Social Media, Data Privacy and Other New Concerns
Just when you think you’ve mastered the job, GCs said, new responsibilities land on your desk. “The practice of law is dynamic. You have to be facile and keep up with what’s going on,” Krauss said.
A recent example is the need for policies regarding usage of the Internet and social media. The advent of forums like Facebook, Twitter and LinkedIn has led some companies to run up against privacy issues while trolling for information about new hires and/or when employees post things that could potentially expose them to liability. The utilization of these forums to market companies’ products has also created new challenges. The technology and how people use it are changing so fast it’s hard to keep up. How do you facilitate this type of communication, but also control it and keep the company safe? Most GCs revise their Internet policies frequently, but said it is a constant struggle to keep them up-to-date.
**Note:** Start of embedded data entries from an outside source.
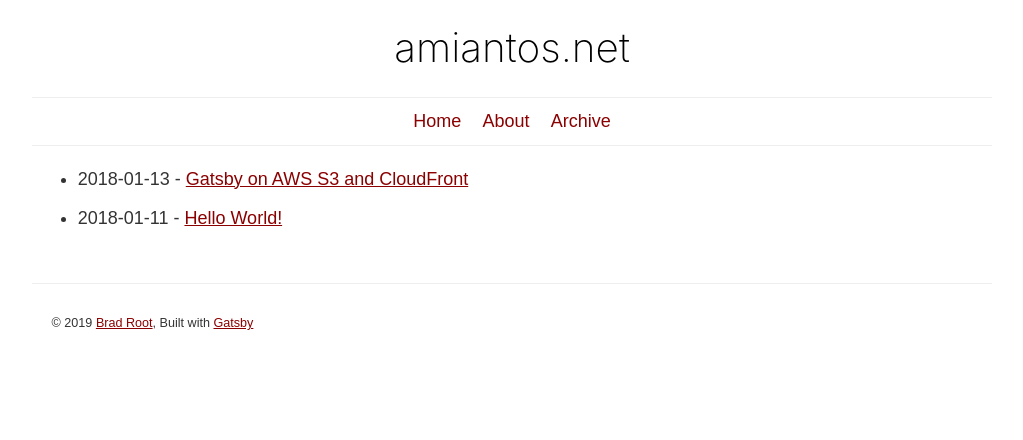
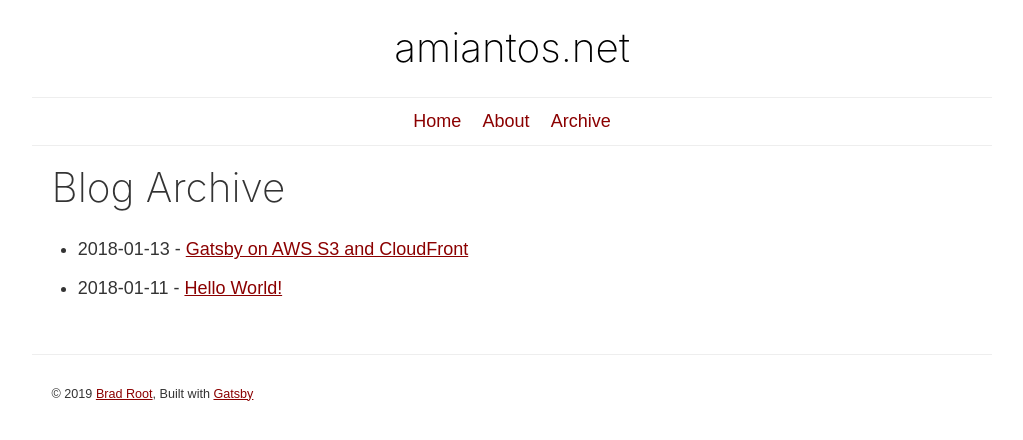
Before and after one commit to amiantos/amiantos.net, a Gatsby site: page /blog in a window 1280 px wide. Shown: the whole page, without its empty margins (128-1151 px from the left). Built offline with nearby package versions, Linux system fonts and the light colour scheme; Gatsby itself is replaced by a stand-in of ours.

Commit message:
add blog archive page title

```diff
--- a/src/pages/blog.js
+++ b/src/pages/blog.js
@@ -9,6 +9,7 @@ const BlogPage = props => {
   return (
     <Layout>
       <SEO title="archive" keywords={[`blog`, `archive`]} />
+      <h1>Blog Archive</h1>
       <ul>
         {postList.edges.map(({ node }, i) => (
           <li>
```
Another new area of concern is data privacy. “The government is considering rules that are going to be applicable to every company that collects information about its customers,” said one GC. “Even something as innocuous as a dry cleaner will be subject to new privacy regulations. Legal departments are going to have to get in front of this and stay involved. Most companies will probably end up producing detailed privacy codes, much like a terms and conditions document.”
GCs who work for multinationals have another concern when it comes to privacy. “I wish there was a more uniform approach to data collection. There are different rules for different countries. Dealing with data flows between Europe and the U.S. definitely adds a level of complexity,” Fiarman observed.
Another area that is taking up more of a GC’s time these days is patents. The stakes surrounding intellectual property have increased significantly and a GC must be ready to protect his or her company’s portfolio. “Defending patents was by far our biggest expenditure last year,” one GC said. Employment issues can also pile up in the GC’s office, said another. Perhaps as a result of the recession, “there is a lot of litigation that didn’t exist four or five years ago, and the GC will be held accountable.”
As our interviews and the KPMG study underscore, understanding your company’s business is essential to being able to offer appropriate counsel, negotiate commercial interests and anticipate problems. Today’s GCs need to help determine and navigate a strategic vision, be ready to take on a multitude of roles, and keep their companies out of trouble.
According to one of KPMG’s respondents: “Pure legal decision-making and just managing a legal process is not going to cut it anymore.” Bryan Jones, a U.S. partner in KPMG’s forensic practice, put it this way: “Senior management is looking for GCs to do more than ‘deal with my legal problems.’ They want more than that — and that makes today’s general counsel a lot more relevant.”
Lee Udelsman is the managing partner of the New York office of legal search firm Major, Lindsey & Africa. He can be reached at 212-201-3986 or firstname.lastname@example.org.
This article originally appeared in The Legal Intelligencer.